-- Records for this task follows --

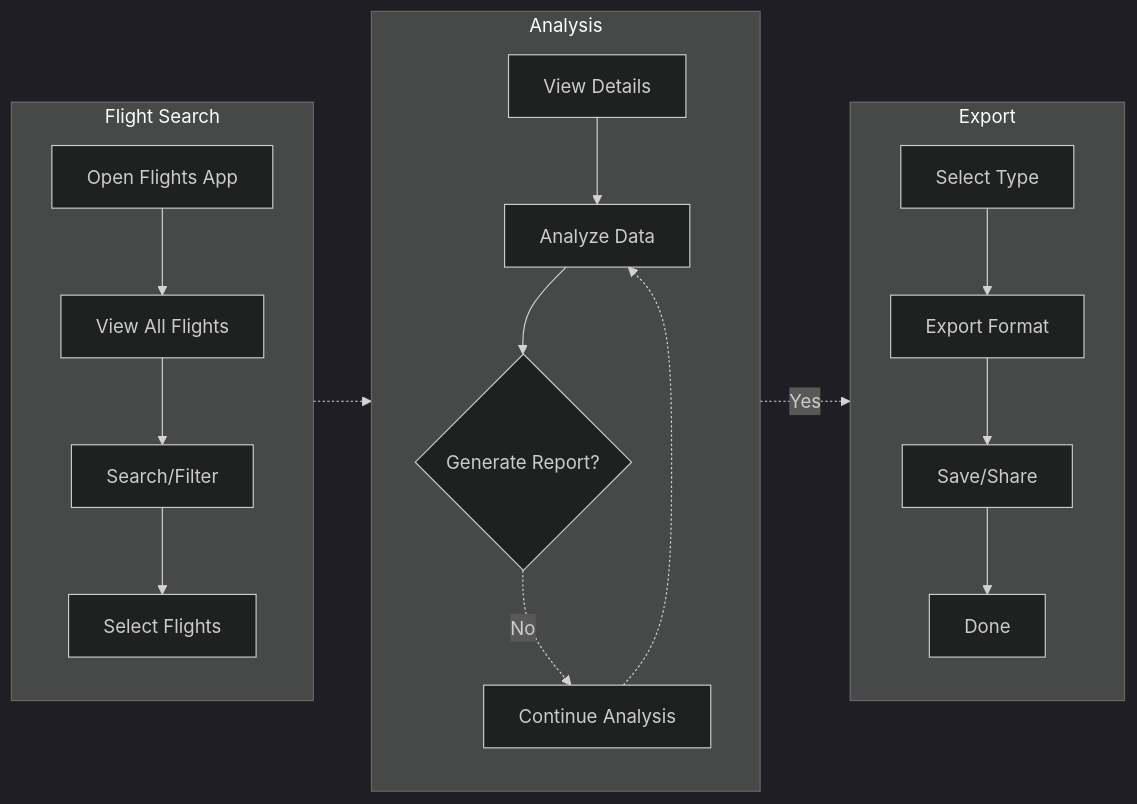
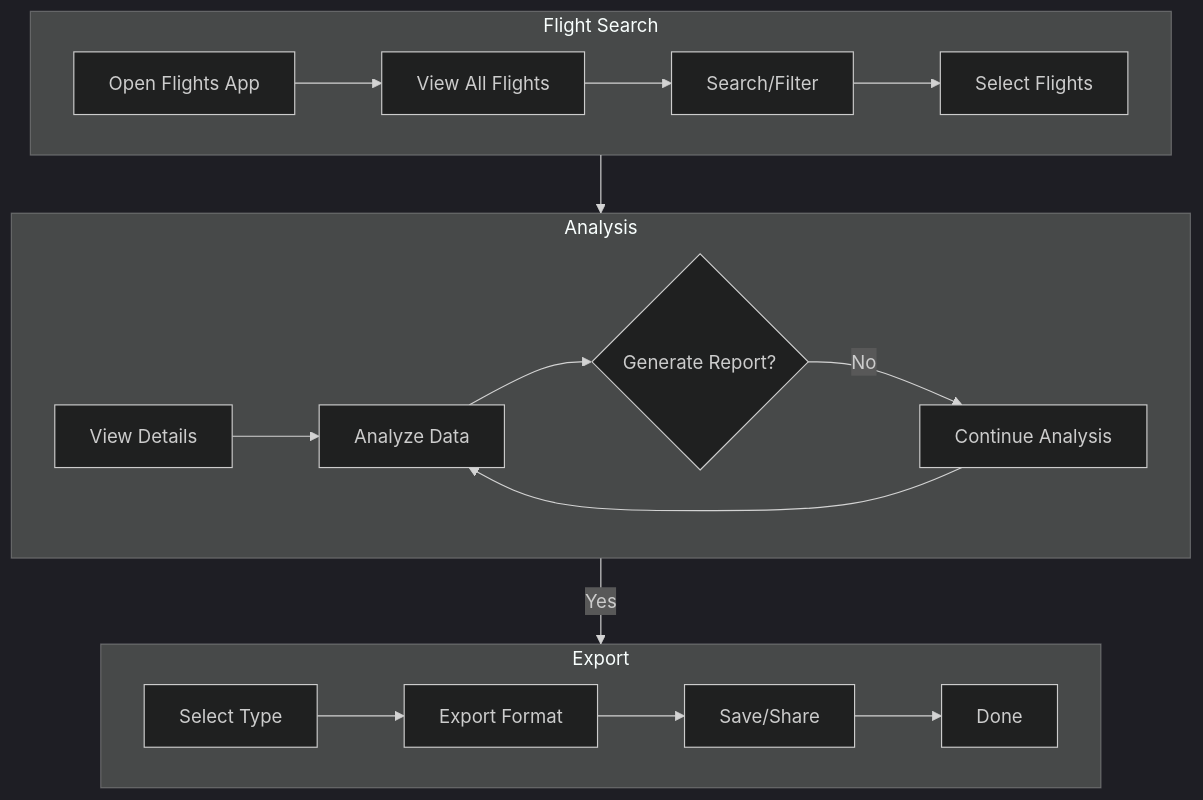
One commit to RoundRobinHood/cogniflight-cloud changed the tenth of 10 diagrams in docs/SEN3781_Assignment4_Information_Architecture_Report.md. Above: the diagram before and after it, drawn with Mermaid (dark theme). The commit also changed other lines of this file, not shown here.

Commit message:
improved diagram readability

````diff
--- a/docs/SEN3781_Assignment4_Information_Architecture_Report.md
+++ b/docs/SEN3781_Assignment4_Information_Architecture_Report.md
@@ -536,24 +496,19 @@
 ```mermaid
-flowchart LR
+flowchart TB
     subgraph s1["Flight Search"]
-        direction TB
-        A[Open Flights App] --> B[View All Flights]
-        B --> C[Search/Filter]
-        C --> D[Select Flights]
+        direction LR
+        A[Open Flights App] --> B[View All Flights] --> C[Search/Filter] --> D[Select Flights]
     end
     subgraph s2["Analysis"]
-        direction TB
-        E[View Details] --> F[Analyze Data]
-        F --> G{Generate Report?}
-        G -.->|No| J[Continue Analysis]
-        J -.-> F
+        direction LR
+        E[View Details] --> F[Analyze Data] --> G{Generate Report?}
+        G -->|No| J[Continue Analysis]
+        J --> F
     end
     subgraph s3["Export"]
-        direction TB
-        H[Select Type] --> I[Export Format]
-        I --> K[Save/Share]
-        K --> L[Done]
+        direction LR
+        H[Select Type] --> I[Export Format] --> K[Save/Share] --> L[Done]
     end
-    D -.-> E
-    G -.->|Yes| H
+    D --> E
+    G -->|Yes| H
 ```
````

-- Records for this task concluded --

• _Task requirements_:
Give the count of lines in the material containing "Analyze". The reply is that number alone.

• _Exercise solution_:
2